*Problem description*
From the entries, return every line where the string "padding" shows up.
[Opening The data section]
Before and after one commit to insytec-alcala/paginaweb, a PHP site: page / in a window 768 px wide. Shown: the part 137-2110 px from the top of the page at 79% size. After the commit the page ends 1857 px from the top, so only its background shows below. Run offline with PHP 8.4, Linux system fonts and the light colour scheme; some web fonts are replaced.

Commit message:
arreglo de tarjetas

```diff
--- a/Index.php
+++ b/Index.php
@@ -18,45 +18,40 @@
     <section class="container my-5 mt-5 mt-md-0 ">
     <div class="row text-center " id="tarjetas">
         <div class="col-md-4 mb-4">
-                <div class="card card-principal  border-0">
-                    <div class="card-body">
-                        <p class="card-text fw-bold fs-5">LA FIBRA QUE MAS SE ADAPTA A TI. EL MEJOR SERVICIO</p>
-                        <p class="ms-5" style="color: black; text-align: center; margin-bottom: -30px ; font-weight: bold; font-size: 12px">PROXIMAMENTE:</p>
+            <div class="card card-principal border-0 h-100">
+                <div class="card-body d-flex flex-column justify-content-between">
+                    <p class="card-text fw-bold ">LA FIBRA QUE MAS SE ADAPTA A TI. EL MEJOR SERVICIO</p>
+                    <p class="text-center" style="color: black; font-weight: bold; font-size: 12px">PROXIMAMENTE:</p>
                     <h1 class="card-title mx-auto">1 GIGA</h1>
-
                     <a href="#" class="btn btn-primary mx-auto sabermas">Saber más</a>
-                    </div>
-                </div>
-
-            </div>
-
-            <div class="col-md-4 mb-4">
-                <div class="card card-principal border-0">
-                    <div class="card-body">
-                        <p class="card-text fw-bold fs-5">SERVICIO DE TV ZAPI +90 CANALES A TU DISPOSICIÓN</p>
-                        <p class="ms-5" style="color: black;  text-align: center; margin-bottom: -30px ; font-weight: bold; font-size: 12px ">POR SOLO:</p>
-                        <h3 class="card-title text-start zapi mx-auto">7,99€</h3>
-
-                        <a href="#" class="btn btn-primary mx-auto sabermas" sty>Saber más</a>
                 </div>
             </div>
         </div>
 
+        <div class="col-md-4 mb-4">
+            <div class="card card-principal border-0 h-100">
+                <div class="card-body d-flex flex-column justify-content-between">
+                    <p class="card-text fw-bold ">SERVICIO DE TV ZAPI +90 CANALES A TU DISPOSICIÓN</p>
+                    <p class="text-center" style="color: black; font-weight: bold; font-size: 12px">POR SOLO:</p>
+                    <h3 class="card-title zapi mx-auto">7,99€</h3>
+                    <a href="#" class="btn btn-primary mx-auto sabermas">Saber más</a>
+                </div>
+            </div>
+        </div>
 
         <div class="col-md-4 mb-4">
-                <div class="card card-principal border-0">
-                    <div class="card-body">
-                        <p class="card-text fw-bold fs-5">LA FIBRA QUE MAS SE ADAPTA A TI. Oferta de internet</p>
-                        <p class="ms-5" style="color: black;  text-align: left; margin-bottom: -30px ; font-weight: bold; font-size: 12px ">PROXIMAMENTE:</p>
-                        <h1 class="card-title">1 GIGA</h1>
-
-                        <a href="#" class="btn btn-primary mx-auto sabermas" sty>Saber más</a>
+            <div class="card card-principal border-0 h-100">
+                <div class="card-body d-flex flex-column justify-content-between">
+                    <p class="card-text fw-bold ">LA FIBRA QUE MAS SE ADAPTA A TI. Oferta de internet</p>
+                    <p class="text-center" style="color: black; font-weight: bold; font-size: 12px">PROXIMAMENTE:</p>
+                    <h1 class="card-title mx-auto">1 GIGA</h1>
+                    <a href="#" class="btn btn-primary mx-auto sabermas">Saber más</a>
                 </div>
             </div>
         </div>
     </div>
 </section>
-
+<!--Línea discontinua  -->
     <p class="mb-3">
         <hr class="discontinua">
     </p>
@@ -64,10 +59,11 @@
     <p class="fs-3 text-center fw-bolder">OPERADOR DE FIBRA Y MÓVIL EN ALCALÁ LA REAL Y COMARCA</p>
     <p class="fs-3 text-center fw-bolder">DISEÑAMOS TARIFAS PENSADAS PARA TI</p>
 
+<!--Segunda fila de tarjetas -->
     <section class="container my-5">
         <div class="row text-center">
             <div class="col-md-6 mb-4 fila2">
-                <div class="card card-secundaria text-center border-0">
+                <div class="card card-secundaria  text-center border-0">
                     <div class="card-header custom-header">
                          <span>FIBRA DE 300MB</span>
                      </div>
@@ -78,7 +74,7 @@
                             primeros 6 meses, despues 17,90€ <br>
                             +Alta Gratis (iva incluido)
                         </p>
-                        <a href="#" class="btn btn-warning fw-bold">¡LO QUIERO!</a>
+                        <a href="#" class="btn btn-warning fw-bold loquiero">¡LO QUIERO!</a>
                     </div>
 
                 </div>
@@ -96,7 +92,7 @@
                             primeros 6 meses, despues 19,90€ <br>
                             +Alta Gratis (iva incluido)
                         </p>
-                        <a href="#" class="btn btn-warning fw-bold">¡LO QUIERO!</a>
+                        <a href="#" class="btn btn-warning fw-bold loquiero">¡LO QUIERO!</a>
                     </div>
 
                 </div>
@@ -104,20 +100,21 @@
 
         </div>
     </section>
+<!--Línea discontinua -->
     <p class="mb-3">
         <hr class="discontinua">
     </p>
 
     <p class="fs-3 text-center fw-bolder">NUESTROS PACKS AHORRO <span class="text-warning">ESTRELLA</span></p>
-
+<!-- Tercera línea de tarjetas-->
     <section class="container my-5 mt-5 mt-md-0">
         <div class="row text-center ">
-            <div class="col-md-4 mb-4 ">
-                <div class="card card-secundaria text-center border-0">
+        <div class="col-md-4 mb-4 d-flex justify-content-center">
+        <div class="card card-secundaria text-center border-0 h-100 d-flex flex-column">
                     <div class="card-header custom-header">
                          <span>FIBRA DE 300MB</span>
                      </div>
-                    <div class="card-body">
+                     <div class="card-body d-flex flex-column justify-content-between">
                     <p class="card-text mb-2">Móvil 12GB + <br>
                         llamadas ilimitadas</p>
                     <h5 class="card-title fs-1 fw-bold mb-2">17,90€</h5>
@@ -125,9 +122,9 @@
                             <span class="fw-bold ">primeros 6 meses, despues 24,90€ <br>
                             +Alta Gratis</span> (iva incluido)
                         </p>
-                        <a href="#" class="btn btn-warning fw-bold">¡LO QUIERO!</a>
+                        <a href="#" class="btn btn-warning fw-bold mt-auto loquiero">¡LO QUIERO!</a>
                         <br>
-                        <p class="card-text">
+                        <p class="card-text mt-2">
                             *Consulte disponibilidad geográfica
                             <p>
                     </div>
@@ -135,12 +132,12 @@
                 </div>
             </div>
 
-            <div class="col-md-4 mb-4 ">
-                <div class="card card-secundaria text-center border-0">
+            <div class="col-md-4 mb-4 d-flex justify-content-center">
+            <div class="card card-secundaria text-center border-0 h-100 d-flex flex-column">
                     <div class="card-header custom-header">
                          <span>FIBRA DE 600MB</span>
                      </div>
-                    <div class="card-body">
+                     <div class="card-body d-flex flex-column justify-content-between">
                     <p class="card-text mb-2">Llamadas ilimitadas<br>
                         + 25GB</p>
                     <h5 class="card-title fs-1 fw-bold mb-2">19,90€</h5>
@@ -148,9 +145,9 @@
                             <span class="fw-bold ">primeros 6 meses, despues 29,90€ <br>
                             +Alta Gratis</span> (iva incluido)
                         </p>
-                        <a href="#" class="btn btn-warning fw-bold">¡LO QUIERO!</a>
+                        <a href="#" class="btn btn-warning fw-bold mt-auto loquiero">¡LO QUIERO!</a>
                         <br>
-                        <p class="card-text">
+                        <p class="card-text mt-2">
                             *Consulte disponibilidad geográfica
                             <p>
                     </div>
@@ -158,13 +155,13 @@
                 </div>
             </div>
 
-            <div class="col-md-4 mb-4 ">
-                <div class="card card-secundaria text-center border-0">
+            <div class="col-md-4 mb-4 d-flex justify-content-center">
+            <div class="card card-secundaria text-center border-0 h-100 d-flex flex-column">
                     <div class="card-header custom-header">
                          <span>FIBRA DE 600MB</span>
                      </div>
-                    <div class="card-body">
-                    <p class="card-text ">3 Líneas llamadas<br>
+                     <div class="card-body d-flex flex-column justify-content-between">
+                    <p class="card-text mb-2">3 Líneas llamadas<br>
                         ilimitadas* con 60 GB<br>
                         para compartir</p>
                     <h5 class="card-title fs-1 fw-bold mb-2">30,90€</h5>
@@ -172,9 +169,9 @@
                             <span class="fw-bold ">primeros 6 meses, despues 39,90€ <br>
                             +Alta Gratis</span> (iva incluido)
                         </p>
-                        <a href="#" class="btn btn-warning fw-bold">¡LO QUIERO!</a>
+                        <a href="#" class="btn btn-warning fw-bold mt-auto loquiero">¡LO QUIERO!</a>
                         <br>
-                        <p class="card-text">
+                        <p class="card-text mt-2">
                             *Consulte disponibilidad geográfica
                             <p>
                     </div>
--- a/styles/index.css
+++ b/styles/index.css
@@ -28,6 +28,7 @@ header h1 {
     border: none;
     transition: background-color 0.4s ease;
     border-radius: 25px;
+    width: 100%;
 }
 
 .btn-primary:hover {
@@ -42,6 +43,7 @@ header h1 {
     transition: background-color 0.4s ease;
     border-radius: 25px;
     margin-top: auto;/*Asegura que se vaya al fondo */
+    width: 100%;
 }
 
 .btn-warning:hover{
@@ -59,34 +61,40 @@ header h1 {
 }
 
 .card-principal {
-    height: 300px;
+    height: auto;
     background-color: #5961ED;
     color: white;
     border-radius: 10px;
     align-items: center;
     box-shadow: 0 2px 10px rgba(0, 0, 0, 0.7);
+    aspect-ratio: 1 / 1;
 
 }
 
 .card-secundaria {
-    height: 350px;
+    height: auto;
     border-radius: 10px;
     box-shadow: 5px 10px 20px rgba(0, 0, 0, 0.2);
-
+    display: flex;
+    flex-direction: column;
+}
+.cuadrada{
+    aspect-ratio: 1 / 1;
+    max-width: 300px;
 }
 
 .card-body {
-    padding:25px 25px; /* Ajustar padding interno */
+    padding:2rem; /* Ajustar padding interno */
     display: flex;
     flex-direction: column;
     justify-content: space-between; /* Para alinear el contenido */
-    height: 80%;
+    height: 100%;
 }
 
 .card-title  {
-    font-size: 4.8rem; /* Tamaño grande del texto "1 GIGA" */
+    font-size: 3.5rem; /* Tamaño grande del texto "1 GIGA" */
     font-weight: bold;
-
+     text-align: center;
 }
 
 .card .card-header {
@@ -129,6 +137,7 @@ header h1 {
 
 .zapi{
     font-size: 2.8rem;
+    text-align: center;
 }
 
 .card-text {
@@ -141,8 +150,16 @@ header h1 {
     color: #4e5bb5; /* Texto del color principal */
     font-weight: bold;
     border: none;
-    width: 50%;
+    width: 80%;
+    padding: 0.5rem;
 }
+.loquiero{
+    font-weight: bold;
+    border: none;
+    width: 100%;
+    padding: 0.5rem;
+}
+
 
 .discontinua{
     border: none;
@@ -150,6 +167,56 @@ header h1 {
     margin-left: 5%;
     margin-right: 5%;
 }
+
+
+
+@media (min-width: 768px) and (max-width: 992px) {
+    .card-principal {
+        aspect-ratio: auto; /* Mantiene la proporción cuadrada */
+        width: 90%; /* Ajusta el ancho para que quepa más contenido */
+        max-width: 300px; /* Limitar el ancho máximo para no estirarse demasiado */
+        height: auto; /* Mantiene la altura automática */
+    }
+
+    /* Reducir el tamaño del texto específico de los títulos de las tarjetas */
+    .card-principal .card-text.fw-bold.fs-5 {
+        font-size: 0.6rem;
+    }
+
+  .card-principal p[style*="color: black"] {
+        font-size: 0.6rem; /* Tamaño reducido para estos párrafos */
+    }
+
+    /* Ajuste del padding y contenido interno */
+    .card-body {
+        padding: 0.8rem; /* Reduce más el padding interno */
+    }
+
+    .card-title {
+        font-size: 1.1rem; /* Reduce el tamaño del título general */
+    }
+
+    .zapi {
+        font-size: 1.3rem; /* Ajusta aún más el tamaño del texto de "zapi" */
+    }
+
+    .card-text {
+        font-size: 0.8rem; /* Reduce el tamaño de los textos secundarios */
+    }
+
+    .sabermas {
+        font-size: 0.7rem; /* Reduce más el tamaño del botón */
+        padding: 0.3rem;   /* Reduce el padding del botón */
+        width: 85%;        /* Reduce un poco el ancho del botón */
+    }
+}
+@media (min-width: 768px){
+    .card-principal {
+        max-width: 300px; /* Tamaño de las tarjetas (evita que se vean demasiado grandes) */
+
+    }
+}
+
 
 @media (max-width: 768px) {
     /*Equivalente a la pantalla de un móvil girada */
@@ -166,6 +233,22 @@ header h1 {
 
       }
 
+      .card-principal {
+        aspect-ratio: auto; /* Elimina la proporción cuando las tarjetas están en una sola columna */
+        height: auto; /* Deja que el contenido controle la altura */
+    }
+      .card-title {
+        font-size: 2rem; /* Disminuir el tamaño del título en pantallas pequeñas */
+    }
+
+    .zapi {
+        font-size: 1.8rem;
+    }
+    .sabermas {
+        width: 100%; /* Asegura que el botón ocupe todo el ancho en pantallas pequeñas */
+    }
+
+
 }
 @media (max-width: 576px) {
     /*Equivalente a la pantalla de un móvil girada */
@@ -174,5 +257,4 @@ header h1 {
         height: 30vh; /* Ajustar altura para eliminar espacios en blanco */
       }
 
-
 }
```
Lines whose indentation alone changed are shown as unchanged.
[Closing The data section]
*Answer space*
-    padding:25px 25px; /* Ajustar padding interno */
+    padding:2rem; /* Ajustar padding interno */
+    padding: 0.5rem;
+    padding: 0.5rem;
+    /* Ajuste del padding y contenido interno */
+        padding: 0.8rem; /* Reduce más el padding interno */
+        padding: 0.3rem;   /* Reduce el padding del botón */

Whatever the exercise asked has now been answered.